Step 1: Identify the position vacancy, create a job description, and obtain the necessary approvals
Take a close look at what you need in the position, even if it’s a little different than the role of the last person who held the job. Create a thorough job description, and obtain the necessary approvals within your school.
Note: your head of school and the human resources officer should be kept informed of progress status throughout the hiring process.
Step 2: Establish a search committee and recruitment plan
Once you know what you need and you have permission to go find the right person, determine who needs to be involved. Pull together the requisite people for your team and get their input. Do you need a search consultant for this particular role? Set agreed-upon goals and parameters and determine a realistic timeline.
Step 3: Advertise and promote the position opening
Get the ball rolling by advertising the position in all of the right places, including the NAIS Career Center, other posting spots within the independent school world, and other places that might target audiences that are harder to reach. Think creatively about other industries that might cultivate the skill set for which you are searching.
Step 4: Acknowledge all responses
We have all been in a job search, so don’t forget to be kind and respond to all job applicants. A short, professionally worded letter or email will do, but that touch lets them know that you have received their information and you are working on it.
Step 5: Evaluate and review resumes and select candidates to interview
Now is the time to evaluate and review resumes and select candidates to interview. Your human resources officer may take the first cut, or just organize applications for your committee. Use your job description and really look at what you need. Don’t get too distracted by skill sets that you are not looking for and remember to look closely for those that you already determined were truly needed.
Step 6: Interview candidates
For many schools this means bringing people to campus, but it can also mean rounds on Skype, Facetime, or other online platforms. Remember to be consistent and legal with your interview process and questions. This will help you keep your process above board and ensure that you are comparing responses to questions that are the same or at least similar.
Step 7: Select finalists, conduct second interviews, and then make the final selection
At this stage it is not uncommon for other administrators, such as the head of school or a division head, to become more involved with the final decision. Don’t forget to follow your internal processes that involve such administrators or other key stake holders in the final decision.
Step 8: Make a conditional offers of employment (contingent on the results on background checks and the candidate fulfilling pre-employment requirements)

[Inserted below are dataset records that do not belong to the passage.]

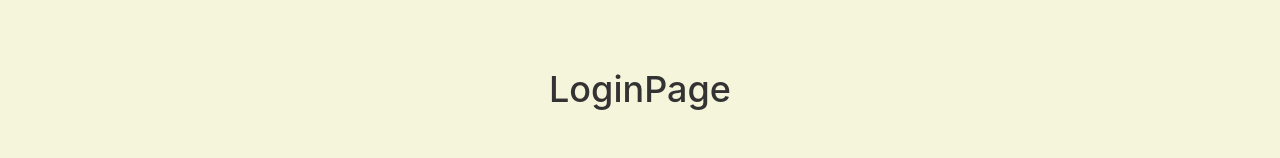
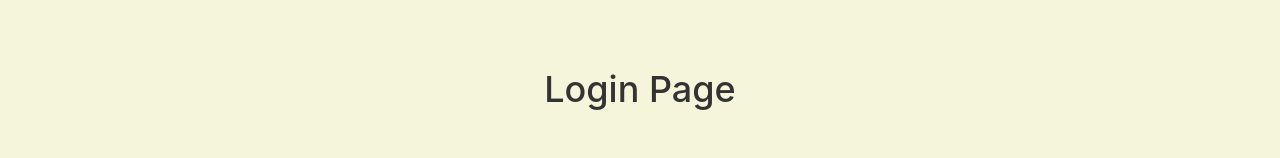
Before and after one commit to blunsford2017/Task-Manager, a React (Create React App) app: page /login in a window 1280 px wide. Shown: the part 259-417 px from the top of the page. Built offline with nearby package versions, Linux system fonts and the light colour scheme.

Commit message:
Update LoginPage.js
fixes header

```diff
--- a/src/Pages/LoginPage.js
+++ b/src/Pages/LoginPage.js
@@ -35,7 +35,7 @@ export default function LoginPage(props) {
 
     return (
         <main className="Page">
-            <h1>LoginPage</h1>
+            <h1>Login Page</h1>
             <form onSubmit={handleSubmit}>
                 <div className="form-group">
                     <div className="col-sm-12">
```
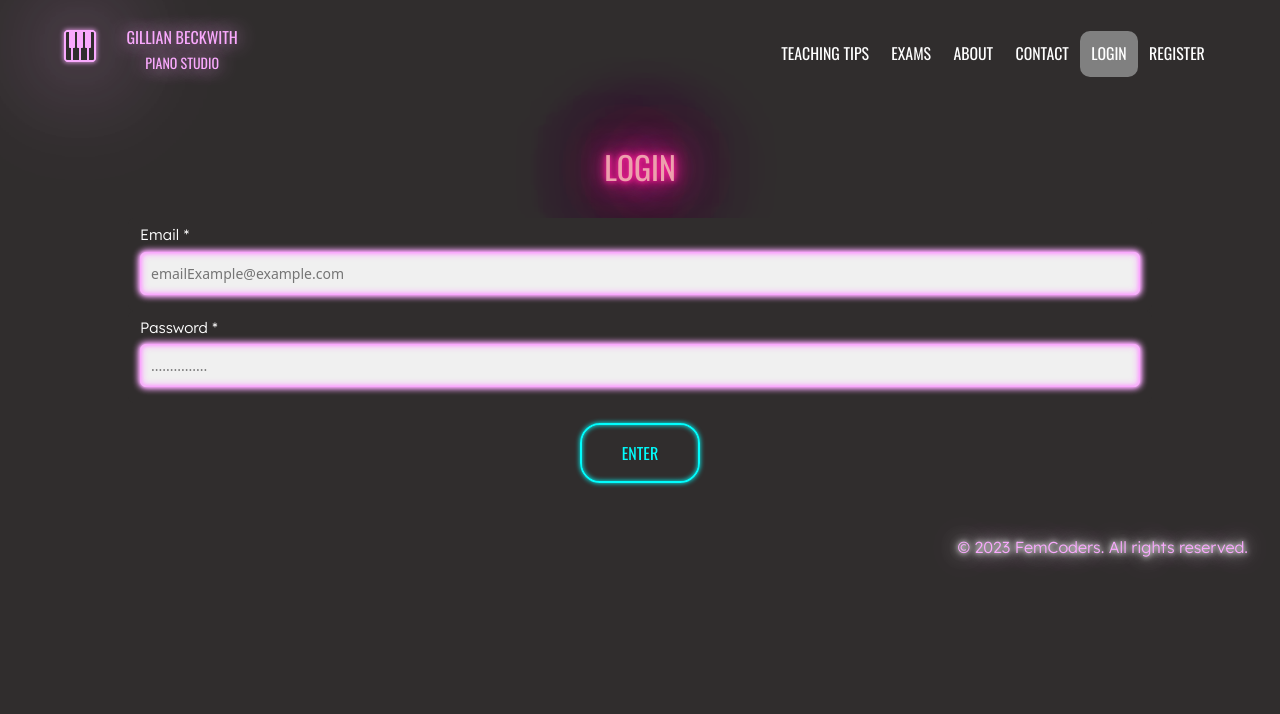
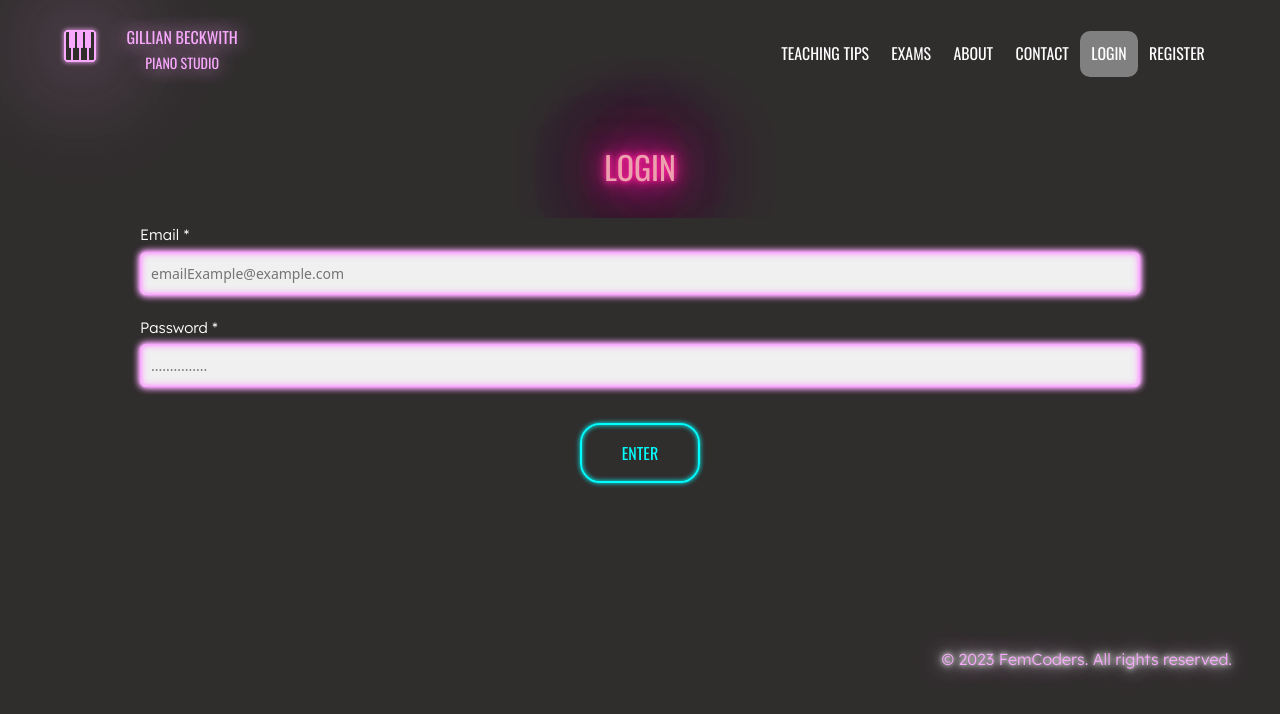
Before and after one commit to pohengchan/GBPianoStudio, a React (Create React App) app in the folder frontend-pianoclasses/: page /Login in a window 1280 px wide. Shown: the top 714 px of the page. Built offline with nearby package versions, Linux system fonts and the light colour scheme.

Commit message:
footer fixed

```diff
--- a/frontend-pianoclasses/src/components/LoginForm.jsx
+++ b/frontend-pianoclasses/src/components/LoginForm.jsx
@@ -80,7 +80,7 @@ function Login() {
     <div>
 
         <h1 className='h1-register'>LOGIN</h1>
-        <form onSubmit={loginSubmit}className='form-react'>
+        <form onSubmit={loginSubmit}className='form-react-login'>
             <div className='form-control'>
                 <label>Email *</label>
                 <input type="email" name="email" onChange={handleInput} value={loginInput.email}placeholder="emailExample@example.com" />
--- a/frontend-pianoclasses/src/styles/footer.css
+++ b/frontend-pianoclasses/src/styles/footer.css
@@ -5,7 +5,7 @@ footer{
   height: 1.5rem;
   display: flex;
   justify-content: flex-end;
-  padding : 2rem;
+  padding : 3rem;
 }
 .footer{
     font-family: 'Lexend', sans-serif;
--- a/frontend-pianoclasses/src/styles/loginForm.css
+++ b/frontend-pianoclasses/src/styles/loginForm.css
@@ -0,0 +1,11 @@
+.form-react-login {
+    color: #f0f0f0;
+    display: flex;
+    flex-direction: column;
+    align-items: center;
+    justify-content: center;
+    width: 100%;
+    background-color: var(--background);
+    padding-bottom: 6rem;
+
+}
```
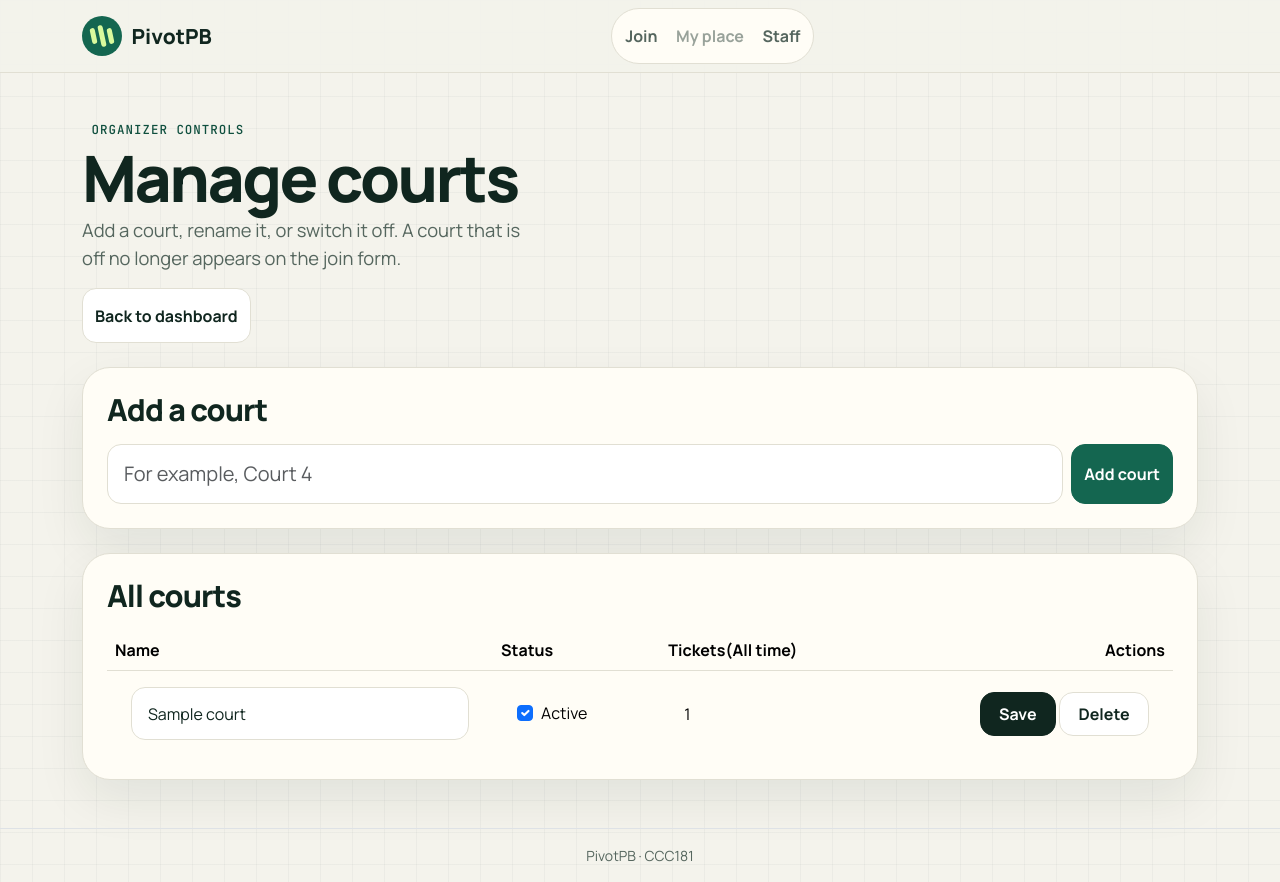
After one commit to franciscrisgerondio-a11y/CCC181_Gerondio_Submissions, a Flask app: page /staff/services in a window 1280 px wide. The commit adds this page. Run offline with Flask 3, Linux system fonts and the light colour scheme; tables that the repository leaves empty hold one stand-in row (values such as "Sample post"); parts of the project's set-up code (start-up, migrations or seed data) failed here and were passed over.

Commit message:
Add courts.active migration and Manage courts page (#4)

```diff
--- a/app.py
+++ b/app.py
@@ -61,14 +61,19 @@ def all_courts():
     return db.session.scalars(db.select(Court).order_by(Court.id)).all()
 
 
+def active_courts():
+    stmt = db.select(Court).filter_by(active=True).order_by(Court.id)
+    return db.session.scalars(stmt).all()
+
+
 def courts_with_counts():
-    """Each court with how many groups are waiting, counted by the database."""
+    """Each active court with how many groups are waiting, counted by the database."""
     stmt = (db.select(Ticket.court_id, func.count())
             .where(Ticket.status == "waiting")
             .group_by(Ticket.court_id))
     counts = dict(db.session.execute(stmt).all())
     return [{"id": c.id, "name": c.name, "waiting": counts.get(c.id, 0)}
-            for c in all_courts()]
+            for c in active_courts()]
 
 
 def waiting_total():
@@ -222,7 +227,7 @@ def join():
         errors["name"] = "Enter your name."
     elif len(name) > 50:
         errors["name"] = "Use 50 characters or fewer."
-    if court is None:
+    if court is None or not court.active:
         errors["service_id"] = "Choose a court."
     if players not in (2, 4):
         errors["players"] = "Choose 2 or 4 players."
@@ -378,6 +383,70 @@ def staff_call_next(service_id):
     return back_to_dashboard()
 
 
+# ---------- manage courts (staff) ----------
+
+def clean_court_name(raw):
+    """Return (name, error). The limit matches the varchar(40) column."""
+    name = (raw or "").strip()
+    if not name or len(name) > 40:
+        return None, "Enter a court name of 1 to 40 characters."
+    return name, None
+
+
+@app.get("/staff/services")
+def services_list():
+    return render_template("services.html", courts=all_courts())
+
+
+@app.post("/staff/services")
+def service_create():
+    name, error = clean_court_name(request.form.get("name"))
+    if error:
+        flash(error, "danger")
+        return redirect(url_for("services_list"))
+    db.session.add(Court(name=name))
+    try:
+        db.session.commit()
+        flash(f"Court \u201c{name}\u201d added.", "success")
+    except IntegrityError:
+        db.session.rollback()
+        flash(f"A court named \u201c{name}\u201d already exists.", "danger")
+    return redirect(url_for("services_list"))
+
+
+@app.post("/staff/services/<int:service_id>")
+def service_edit(service_id):
+    court = db.get_or_404(Court, service_id)
+    name, error = clean_court_name(request.form.get("name"))
+    if error:
+        flash(error, "danger")
+        return redirect(url_for("services_list"))
+    court.name = name
+    # A checkbox that is not ticked is not sent at all.
+    court.active = request.form.get("active") == "on"
+    try:
+        db.session.commit()
+        flash(f"Court \u201c{name}\u201d updated.", "success")
+    except IntegrityError:
+        db.session.rollback()
+        flash(f"A court named \u201c{name}\u201d already exists.", "danger")
+    return redirect(url_for("services_list"))
+
+
+@app.post("/staff/services/<int:service_id>/delete")
+def service_delete(service_id):
+    court = db.get_or_404(Court, service_id)
+    if court.tickets:
+        flash(f"\u201c{court.name}\u201d has tickets, so it cannot be deleted. "
+              f"Turn it off instead.", "danger")
+        return redirect(url_for("services_list"))
+    name = court.name
+    db.session.delete(court)
+    db.session.commit()
+    flash(f"Court \u201c{name}\u201d deleted.", "warning")
+    return redirect(url_for("services_list"))
+
+
 @app.cli.command("seed")
 def seed():
     """Add the starting courts if they are not there yet."""
--- a/models.py
+++ b/models.py
@@ -3,7 +3,7 @@ from datetime import datetime
 
 from flask_sqlalchemy import SQLAlchemy
 from sqlalchemy import (CheckConstraint, DateTime, ForeignKey, Index, SmallInteger,
-                        String, UniqueConstraint, func, text)
+                        String, UniqueConstraint, func, text, true)
 from sqlalchemy.dialects.postgresql import UUID
 from sqlalchemy.orm import Mapped, mapped_column, relationship
 
@@ -15,6 +15,7 @@ class Court(db.Model):
 
     id: Mapped[int] = mapped_column(primary_key=True)
     name: Mapped[str] = mapped_column(String(40), unique=True)
+    active: Mapped[bool] = mapped_column(default=True, server_default=true())
 
     tickets: Mapped[list["Ticket"]] = relationship(back_populates="court")
 
--- /dev/null
+++ b/templates/services.html
@@ -0,0 +1,67 @@
+{% extends "base.html" %}
+{% block title %}Manage courts · PivotPB{% endblock %}
+
+{% block content %}
+<div class="mb-4">
+  <p class="eyebrow mb-2"><span class="eyebrow-line" aria-hidden="true"></span>Organizer controls</p>
+  <h1 class="display-title display-title-sm">Manage courts</h1>
+  <p class="lead-muted mb-0 mt-2">Add a court, rename it, or switch it off. A court that is off no longer appears on the join form.</p>
+  <a class="btn btn-ghost mt-3" href="{{ url_for('staff_dashboard') }}">Back to dashboard</a>
+</div>
+
+<section class="card-pb p-4 mb-4" aria-labelledby="add-court-heading">
+  <h2 id="add-court-heading" class="card-title-pb mb-3">Add a court</h2>
+  <form method="post" action="{{ url_for('service_create') }}" class="d-flex flex-wrap gap-2">
+    <label for="new-court-name" class="visually-hidden">Court name</label>
+    <input id="new-court-name" name="name" type="text" required maxlength="40"
+           class="form-control form-control-lg w-auto flex-grow-1" placeholder="For example, Court 4">
+    <button type="submit" class="btn btn-primary">Add court</button>
+  </form>
+</section>
+
+<section class="card-pb p-4" aria-labelledby="courts-heading">
+  <h2 id="courts-heading" class="card-title-pb mb-3">All courts</h2>
+  <div class="table-responsive">
+    <table class="table queue-table align-middle mb-0">
+      <caption class="visually-hidden">Courts and their tickets</caption>
+      <thead>
+        <tr>
+          <th scope="col">Name</th>
+          <th scope="col">Status</th>
+          <th scope="col">Tickets(All time)</th>
+          <th scope="col" class="text-end">Actions</th>
+        </tr>
+      </thead>
+      <tbody>
+        {% for c in courts %}
+          <tr>
+            <td>
+              <form method="post" id="edit-{{ c.id }}" action="{{ url_for('service_edit', service_id=c.id) }}">
+                <label for="name-{{ c.id }}" class="visually-hidden">Name of court {{ c.id }}</label>
+                <input id="name-{{ c.id }}" name="name" type="text" required maxlength="40"
+                       class="form-control" value="{{ c.name }}">
+              </form>
+            </td>
+            <td>
+              <div class="form-check">
+                <input class="form-check-input" type="checkbox" name="active" id="active-{{ c.id }}"
+                       form="edit-{{ c.id }}" {% if c.active %}checked{% endif %}>
+                <label class="form-check-label" for="active-{{ c.id }}">Active</label>
+              </div>
+            </td>
+            <td>{{ c.tickets|length }}</td>
+            <td class="text-end text-nowrap">
+              <button type="submit" form="edit-{{ c.id }}" class="btn btn-ink">Save</button>
+              <form method="post" class="d-inline"
+                    action="{{ url_for('service_delete', service_id=c.id) }}"
+                    data-confirm="Delete {{ c.name }}? This cannot be undone.">
+                <button type="submit" class="btn btn-ghost" aria-label="Delete {{ c.name }}">Delete</button>
+              </form>
+            </td>
+          </tr>
+        {% endfor %}
+      </tbody>
+    </table>
+  </div>
+</section>
+{% endblock %}
--- a/templates/staff.html
+++ b/templates/staff.html
@@ -7,6 +7,7 @@
     <p class="eyebrow mb-2"><span class="eyebrow-line" aria-hidden="true"></span>Organizer controls</p>
     <h1 class="display-title display-title-sm">Staff dashboard</h1>
     <p class="lead-muted mb-0 mt-2">Keep games moving and players informed across every court.</p>
+    <a class="btn btn-ghost mt-3" href="{{ url_for('services_list') }}">Manage courts</a>
   </div>
 
   <form method="get" action="{{ url_for('staff_dashboard') }}" class="filter-form">
```
Also changed, not shown: migrations/versions/0482b48aeecd_add_courts_active.py (added, +32 -0 lines).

Now is the time to let someone know that you want him or her to be part of your team, as long as s/he can get through any background checks or other prerequisites you may have. Reach out to let the person know and get those finals cogs turning.
Step 9: Send offer letters, finalize contracts, and alert candidates who weren’t selected
Once you are positive this person is the one to bring on board, send your official offer letters, and contracts, or other final documents to get the deal officially sealed. Once you have everything finalized and in hand, alert the other candidates who were not selected to let them know the search has ended and they are no longer candidates for the position.
Step 10: Orient new staff
Finally, make sure that you have solid orientation steps in place as well as mentoring systems to successfully bring on this valued employee. After all, it took you nine steps to get here!
Written by Linda S. Johnson and Debra Wilson. Johnson is director of the litigation department and co-chair of the education law group at Mclane Middleton. Wilson is president of the Southern Association of Independent Schools (SAIS) and former legal counsel at NAIS.